[[ Available data open ]]

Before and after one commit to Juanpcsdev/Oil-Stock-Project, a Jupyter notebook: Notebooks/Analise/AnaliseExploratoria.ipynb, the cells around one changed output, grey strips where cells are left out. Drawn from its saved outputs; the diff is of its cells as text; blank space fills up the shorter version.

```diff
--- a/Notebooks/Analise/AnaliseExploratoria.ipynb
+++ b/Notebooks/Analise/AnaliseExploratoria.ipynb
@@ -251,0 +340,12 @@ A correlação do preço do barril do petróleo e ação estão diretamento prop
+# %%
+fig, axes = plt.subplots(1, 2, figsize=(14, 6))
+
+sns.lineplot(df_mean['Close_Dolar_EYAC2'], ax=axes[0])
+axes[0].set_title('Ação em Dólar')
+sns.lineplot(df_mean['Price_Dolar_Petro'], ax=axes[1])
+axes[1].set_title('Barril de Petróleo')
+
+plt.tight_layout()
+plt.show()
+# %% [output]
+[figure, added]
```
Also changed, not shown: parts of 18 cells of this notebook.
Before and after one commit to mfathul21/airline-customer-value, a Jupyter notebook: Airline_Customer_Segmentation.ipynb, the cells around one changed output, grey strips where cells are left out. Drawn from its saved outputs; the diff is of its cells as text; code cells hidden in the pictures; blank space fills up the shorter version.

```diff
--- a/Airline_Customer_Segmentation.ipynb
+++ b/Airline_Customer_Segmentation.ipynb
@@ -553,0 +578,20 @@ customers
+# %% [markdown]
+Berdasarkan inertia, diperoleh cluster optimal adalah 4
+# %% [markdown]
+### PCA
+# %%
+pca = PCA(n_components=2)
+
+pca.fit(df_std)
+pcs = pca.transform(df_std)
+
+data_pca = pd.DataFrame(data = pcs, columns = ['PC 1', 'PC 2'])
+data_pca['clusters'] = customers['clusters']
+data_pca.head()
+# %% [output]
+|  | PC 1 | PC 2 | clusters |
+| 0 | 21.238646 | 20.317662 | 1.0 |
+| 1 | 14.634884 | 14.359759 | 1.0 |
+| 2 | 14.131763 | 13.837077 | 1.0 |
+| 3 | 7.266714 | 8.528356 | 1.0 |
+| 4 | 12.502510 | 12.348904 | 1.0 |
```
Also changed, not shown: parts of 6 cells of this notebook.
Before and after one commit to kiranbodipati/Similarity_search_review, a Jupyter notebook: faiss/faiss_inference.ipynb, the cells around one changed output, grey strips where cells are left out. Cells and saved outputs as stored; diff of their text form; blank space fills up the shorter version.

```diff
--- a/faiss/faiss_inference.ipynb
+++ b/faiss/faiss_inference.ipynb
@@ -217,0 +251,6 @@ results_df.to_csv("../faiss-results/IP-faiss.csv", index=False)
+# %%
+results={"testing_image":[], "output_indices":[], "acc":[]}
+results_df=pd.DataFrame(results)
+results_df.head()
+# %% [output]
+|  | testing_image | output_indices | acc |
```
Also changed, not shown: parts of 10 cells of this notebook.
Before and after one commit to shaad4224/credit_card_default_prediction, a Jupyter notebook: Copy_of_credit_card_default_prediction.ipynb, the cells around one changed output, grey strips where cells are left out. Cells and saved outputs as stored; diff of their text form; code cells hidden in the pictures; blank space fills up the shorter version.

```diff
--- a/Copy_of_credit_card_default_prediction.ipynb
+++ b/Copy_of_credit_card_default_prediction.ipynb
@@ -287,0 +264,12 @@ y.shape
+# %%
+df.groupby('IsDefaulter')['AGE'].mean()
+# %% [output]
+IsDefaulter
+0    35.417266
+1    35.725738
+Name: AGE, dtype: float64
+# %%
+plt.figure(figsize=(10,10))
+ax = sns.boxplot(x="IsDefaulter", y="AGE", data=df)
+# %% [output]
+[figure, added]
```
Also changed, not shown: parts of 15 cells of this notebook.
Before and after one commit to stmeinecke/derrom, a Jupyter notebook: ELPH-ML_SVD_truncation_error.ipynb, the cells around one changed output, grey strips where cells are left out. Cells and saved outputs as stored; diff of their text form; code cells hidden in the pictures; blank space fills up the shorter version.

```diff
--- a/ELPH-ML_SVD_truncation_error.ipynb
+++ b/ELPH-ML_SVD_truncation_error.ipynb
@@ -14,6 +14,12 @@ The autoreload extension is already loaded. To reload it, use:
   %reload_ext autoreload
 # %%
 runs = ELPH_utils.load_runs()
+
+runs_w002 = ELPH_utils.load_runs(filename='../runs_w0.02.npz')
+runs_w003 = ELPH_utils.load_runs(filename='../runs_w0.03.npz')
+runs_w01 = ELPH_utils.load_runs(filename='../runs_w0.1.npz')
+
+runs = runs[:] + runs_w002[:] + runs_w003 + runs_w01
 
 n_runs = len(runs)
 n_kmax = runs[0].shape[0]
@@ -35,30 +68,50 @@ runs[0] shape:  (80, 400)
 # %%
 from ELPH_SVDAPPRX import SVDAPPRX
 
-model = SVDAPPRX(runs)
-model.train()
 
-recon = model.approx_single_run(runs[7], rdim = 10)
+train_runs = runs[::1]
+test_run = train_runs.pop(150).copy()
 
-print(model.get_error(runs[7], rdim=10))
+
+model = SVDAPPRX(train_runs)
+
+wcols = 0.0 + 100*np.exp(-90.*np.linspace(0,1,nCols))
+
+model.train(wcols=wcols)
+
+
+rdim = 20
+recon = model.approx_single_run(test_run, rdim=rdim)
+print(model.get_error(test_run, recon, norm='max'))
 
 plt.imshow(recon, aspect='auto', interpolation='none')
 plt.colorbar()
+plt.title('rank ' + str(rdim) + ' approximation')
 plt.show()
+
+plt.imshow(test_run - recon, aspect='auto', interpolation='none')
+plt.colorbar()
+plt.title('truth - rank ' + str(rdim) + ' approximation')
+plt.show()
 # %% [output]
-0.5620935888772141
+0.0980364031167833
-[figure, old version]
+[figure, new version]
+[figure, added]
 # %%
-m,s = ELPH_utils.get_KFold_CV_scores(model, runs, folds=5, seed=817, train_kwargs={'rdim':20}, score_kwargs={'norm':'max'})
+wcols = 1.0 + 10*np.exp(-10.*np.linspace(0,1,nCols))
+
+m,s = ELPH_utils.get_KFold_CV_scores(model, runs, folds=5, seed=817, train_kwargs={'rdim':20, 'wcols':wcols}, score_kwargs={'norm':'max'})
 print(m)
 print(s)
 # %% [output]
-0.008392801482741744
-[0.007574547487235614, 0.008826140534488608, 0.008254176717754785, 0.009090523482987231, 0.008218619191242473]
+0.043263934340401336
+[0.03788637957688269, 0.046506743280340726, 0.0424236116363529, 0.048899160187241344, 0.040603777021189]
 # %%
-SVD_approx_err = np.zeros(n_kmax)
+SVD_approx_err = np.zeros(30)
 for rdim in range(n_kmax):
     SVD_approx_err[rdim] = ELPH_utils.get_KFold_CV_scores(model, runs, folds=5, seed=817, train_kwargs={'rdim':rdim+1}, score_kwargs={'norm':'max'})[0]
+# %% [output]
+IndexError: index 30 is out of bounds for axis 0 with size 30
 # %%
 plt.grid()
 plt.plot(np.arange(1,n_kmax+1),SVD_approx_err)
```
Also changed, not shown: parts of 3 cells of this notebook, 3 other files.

[[ Available data closed ]]

— Work order —
Some lines of the records above may hold the word "imshow". Report how many, and nothing else.

— Your solution —
2